*Problem*:
Your job is to report every line of the entries that has "データサイエンス概論".

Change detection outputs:
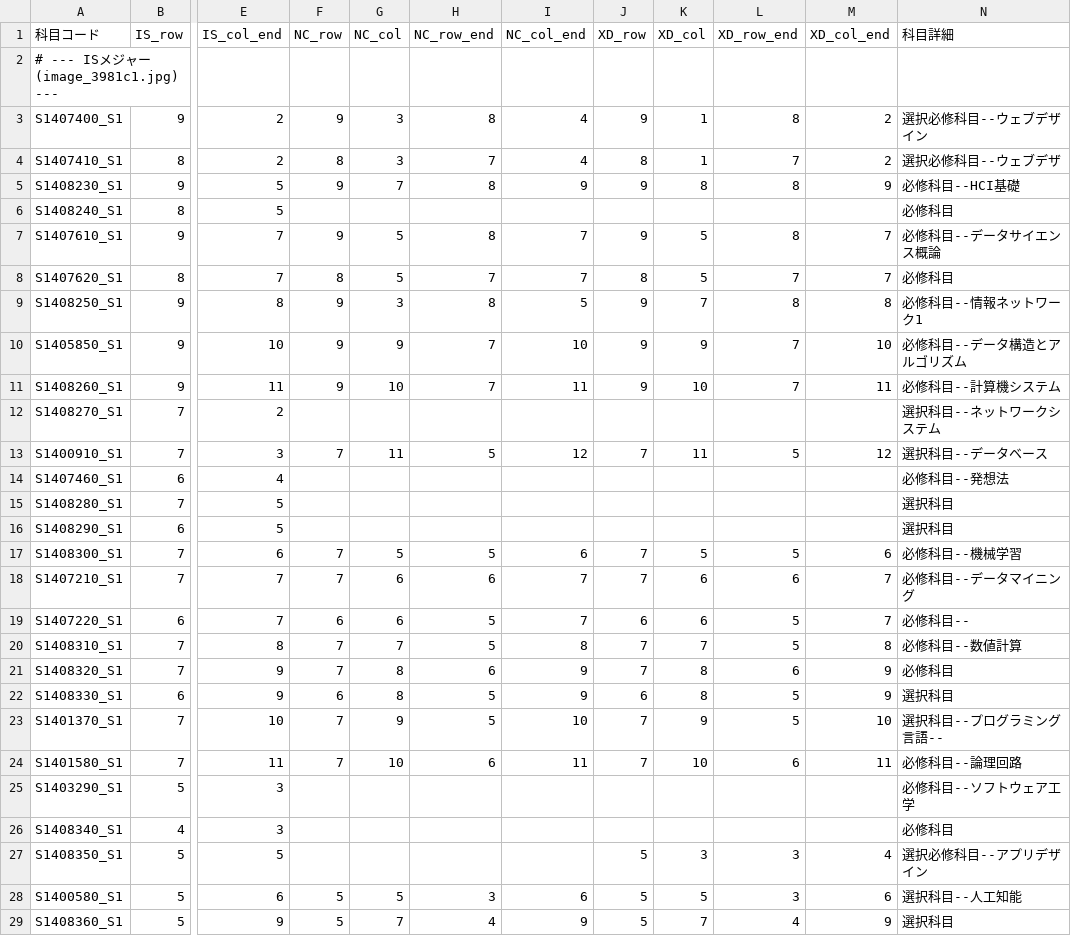
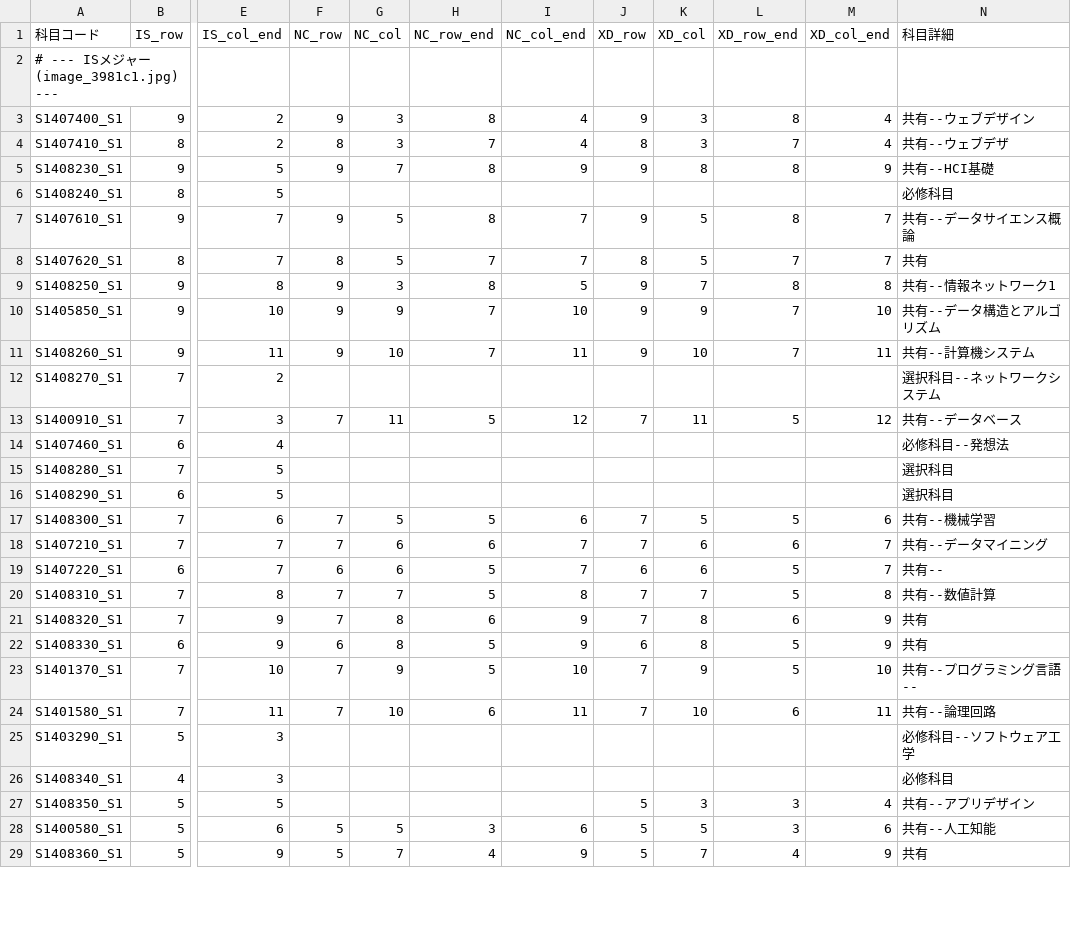
Before and after one commit to S2310008/B-3, a CSV file: curriculum_map.csv, drawn as a sheet; only a part is shown, gaps mark what is left out; the diff covers the shown part only; the diff names each change by its address in the sheet, - before the commit and + after, or states it on an @@ line.

```diff
--- a/curriculum_map.csv
+++ b/curriculum_map.csv
-K3:K4 (XD_col): 1
+K3:K4 (XD_col): 3
-M3:M4 (XD_col_end): 2
+M3:M4 (XD_col_end): 4
-N3 (科目詳細): 選択必修科目--ウェブデザイン
+N3 (科目詳細): 共有--ウェブデザイン
-N4 (科目詳細): 選択必修科目--ウェブデザ
+N4 (科目詳細): 共有--ウェブデザ
-N5 (科目詳細): 必修科目--HCI基礎
+N5 (科目詳細): 共有--HCI基礎
-N7 (科目詳細): 必修科目--データサイエンス概論
+N7 (科目詳細): 共有--データサイエンス概論
-N8 (科目詳細): 必修科目
+N8 (科目詳細): 共有
-N9 (科目詳細): 必修科目--情報ネットワーク1
+N9 (科目詳細): 共有--情報ネットワーク1
-N10 (科目詳細): 必修科目--データ構造とアルゴリズム
+N10 (科目詳細): 共有--データ構造とアルゴリズム
-N11 (科目詳細): 必修科目--計算機システム
+N11 (科目詳細): 共有--計算機システム
-N13 (科目詳細): 選択科目--データベース
+N13 (科目詳細): 共有--データベース
-N17 (科目詳細): 必修科目--機械学習
+N17 (科目詳細): 共有--機械学習
-N18 (科目詳細): 必修科目--データマイニング
+N18 (科目詳細): 共有--データマイニング
-N19 (科目詳細): 必修科目--
+N19 (科目詳細): 共有--
-N20 (科目詳細): 必修科目--数値計算
+N20 (科目詳細): 共有--数値計算
-N21 (科目詳細): 必修科目
+N21 (科目詳細): 共有
-N22 (科目詳細): 選択科目
+N22 (科目詳細): 共有
-N23 (科目詳細): 選択科目--プログラミング言語--
+N23 (科目詳細): 共有--プログラミング言語--
-N24 (科目詳細): 必修科目--論理回路
+N24 (科目詳細): 共有--論理回路
-N27 (科目詳細): 選択必修科目--アプリデザイン
+N27 (科目詳細): 共有--アプリデザイン
-N28 (科目詳細): 選択科目--人工知能
+N28 (科目詳細): 共有--人工知能
-N29 (科目詳細): 選択科目
+N29 (科目詳細): 共有
```
Also changed, not shown: 6 edited cells elsewhere in this file, 3 other files.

*Answer to this exercise*:
-N7 (科目詳細): 必修科目--データサイエンス概論
+N7 (科目詳細): 共有--データサイエンス概論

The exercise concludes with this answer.